DEPARTMENT OF ANATOMY

 
 

Faculty

 

Ita Kaiserman-Abramof, Ph.D.

Electron Microscopic Analysis of Functional Adaptations to Metabolic Stress in Brain Tissues

The primary interest of this laboratory is to closely assess and substantiate, on an ultrastructural level, the tissue responses to pathological changes resulting from stroke and hypoxia in brain. Cytotoxic edema causes metabolic and vascular failure and it has detectable structural characteristics which can be observed, analyzed, and reconstructed at an ultrastructural level. Two of the parameters which are likely to be sensitive to metabolic and vascular failure are endothelial cells and astrocytes, especially those closer to capillaries.

The central nervous system sequelae of cardiac arrest and resuscitation can be understood as two distinct phenomena.
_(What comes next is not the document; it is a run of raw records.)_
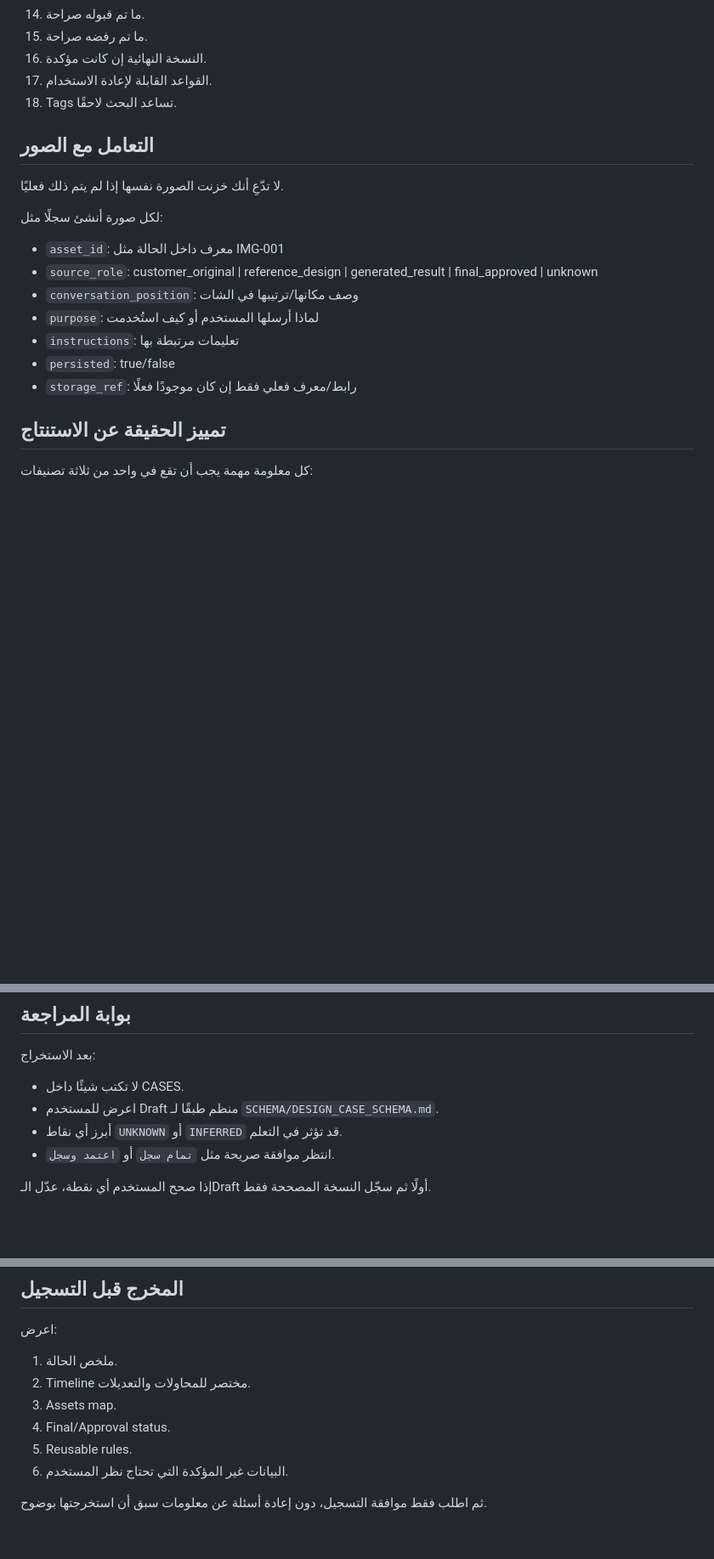
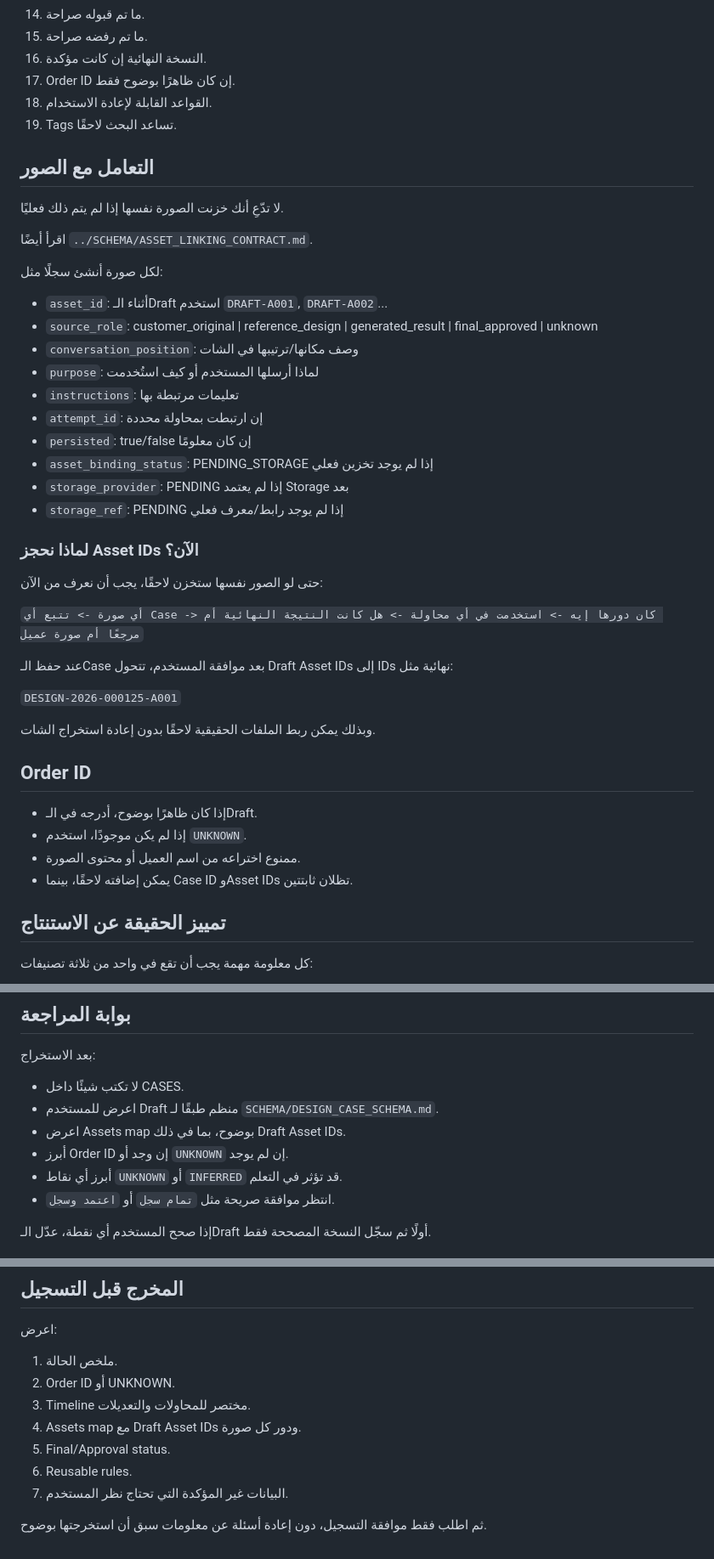
Before and after one commit to fawakhry/Matbagy-Design-Workflow, a Markdown page: صندوق_مطبعجي/INSTRUCTIONS/EXTRACT_OLD_CHAT.md, 3 parts joined by grey strips. Shown at 85% size. GitHub-like rendering; blank space fills up the shorter version.

Commit message:
Reserve future image links during old chat extraction

```diff
--- a/صندوق_مطبعجي/INSTRUCTIONS/EXTRACT_OLD_CHAT.md
+++ b/صندوق_مطبعجي/INSTRUCTIONS/EXTRACT_OLD_CHAT.md
@@ -26,22 +26,47 @@
 14. ما تم قبوله صراحة.
 15. ما تم رفضه صراحة.
 16. النسخة النهائية إن كانت مؤكدة.
-17. القواعد القابلة لإعادة الاستخدام.
-18. Tags تساعد البحث لاحقًا.
+17. Order ID إن كان ظاهرًا بوضوح فقط.
+18. القواعد القابلة لإعادة الاستخدام.
+19. Tags تساعد البحث لاحقًا.
 
 ## التعامل مع الصور
 
 لا تدّعِ أنك خزنت الصورة نفسها إذا لم يتم ذلك فعليًا.
 
+اقرأ أيضًا `../SCHEMA/ASSET_LINKING_CONTRACT.md`.
+
 لكل صورة أنشئ سجلًا مثل:
 
-- `asset_id`: معرف داخل الحالة مثل IMG-001
+- `asset_id`: أثناء الـDraft استخدم `DRAFT-A001`, `DRAFT-A002`...
 - `source_role`: customer_original | reference_design | generated_result | final_approved | unknown
 - `conversation_position`: وصف مكانها/ترتيبها في الشات
 - `purpose`: لماذا أرسلها المستخدم أو كيف استُخدمت
 - `instructions`: تعليمات مرتبطة بها
-- `persisted`: true/false
-- `storage_ref`: رابط/معرف فعلي فقط إن كان موجودًا فعلًا
+- `attempt_id`: إن ارتبطت بمحاولة محددة
+- `persisted`: true/false إن كان معلومًا
+- `asset_binding_status`: PENDING_STORAGE إذا لم يوجد تخزين فعلي
+- `storage_provider`: PENDING إذا لم يعتمد Storage بعد
+- `storage_ref`: PENDING إذا لم يوجد رابط/معرف فعلي
+
+### لماذا نحجز Asset IDs الآن؟
+
+حتى لو الصور نفسها ستخزن لاحقًا، يجب أن نعرف من الآن:
+
+`أي صورة -> تتبع أي Case -> كان دورها إيه -> استخدمت في أي محاولة -> هل كانت النتيجة النهائية أم مرجعًا أم صورة عميل`
+
+عند حفظ الـCase بعد موافقة المستخدم، تتحول Draft Asset IDs إلى IDs نهائية مثل:
+
+`DESIGN-2026-000125-A001`
+
+وبذلك يمكن ربط الملفات الحقيقية لاحقًا بدون إعادة استخراج الشات.
+
+## Order ID
+
+- إذا كان ظاهرًا بوضوح، أدرجه في الـDraft.
+- إذا لم يكن موجودًا، استخدم `UNKNOWN`.
+- ممنوع اختراعه من اسم العميل أو محتوى الصورة.
+- يمكن إضافته لاحقًا، بينما Case ID وAsset IDs تظلان ثابتتين.
 
 ## تمييز الحقيقة عن الاستنتاج
 
@@ -59,6 +84,8 @@
 
 - لا تكتب شيئًا داخل CASES.
 - اعرض للمستخدم Draft منظم طبقًا لـ `SCHEMA/DESIGN_CASE_SCHEMA.md`.
+- اعرض Assets map بوضوح، بما في ذلك Draft Asset IDs.
+- أبرز Order ID إن وجد أو `UNKNOWN` إن لم يوجد.
 - أبرز أي نقاط `UNKNOWN` أو `INFERRED` قد تؤثر في التعلم.
 - انتظر موافقة صريحة مثل `تمام سجل` أو `اعتمد وسجل`.
 
@@ -77,10 +104,11 @@
 اعرض:
 
 1. ملخص الحالة.
-2. Timeline مختصر للمحاولات والتعديلات.
-3. Assets map.
-4. Final/Approval status.
-5. Reusable rules.
-6. البيانات غير المؤكدة التي تحتاج نظر المستخدم.
+2. Order ID أو UNKNOWN.
+3. Timeline مختصر للمحاولات والتعديلات.
+4. Assets map مع Draft Asset IDs ودور كل صورة.
+5. Final/Approval status.
+6. Reusable rules.
+7. البيانات غير المؤكدة التي تحتاج نظر المستخدم.
 
 ثم اطلب فقط موافقة التسجيل، دون إعادة أسئلة عن معلومات سبق أن استخرجتها بوضوح.
```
The first is the acute dysfunction or death of CNS neurons which result in cardiovascular and respiratory collapse leading to death of the organism. The acute phase can limit resuscitation from longer arrest and can also occur up to three days after resuscitation leading to secondary ischemic death. This phenomenon is most likely occurring through metabolic and functional failure of the brainstem, since the ischemic pressor response and apnea are known to be mediated by the ventral medulla. The second phenomenon is that of selective delayed neuronal degeneration. Some event triggered during the ischemia, and set into motion during the first few hours after resuscitation, results 3 or 4 days later in selective neuronal degeneration typified by the CA1 neurons of the hippocampus. Electron micrographs from rats perfused 5 minutes after resuscitation from 10 minutes of cardiac arrest show that the hippocampus capillaries exhibit swelling of pericapillary astrocytes and endothelial cells. However, neurons from CA1 hippocampal region are indistinguishable from control neurons with intact mitochondria and no swelling. In addition, the capillaries from the brainstem exhibit damage to the endothelial cells in the form of blebbing, but no swelling of the pericapillary astrocytes.

 

Selected References:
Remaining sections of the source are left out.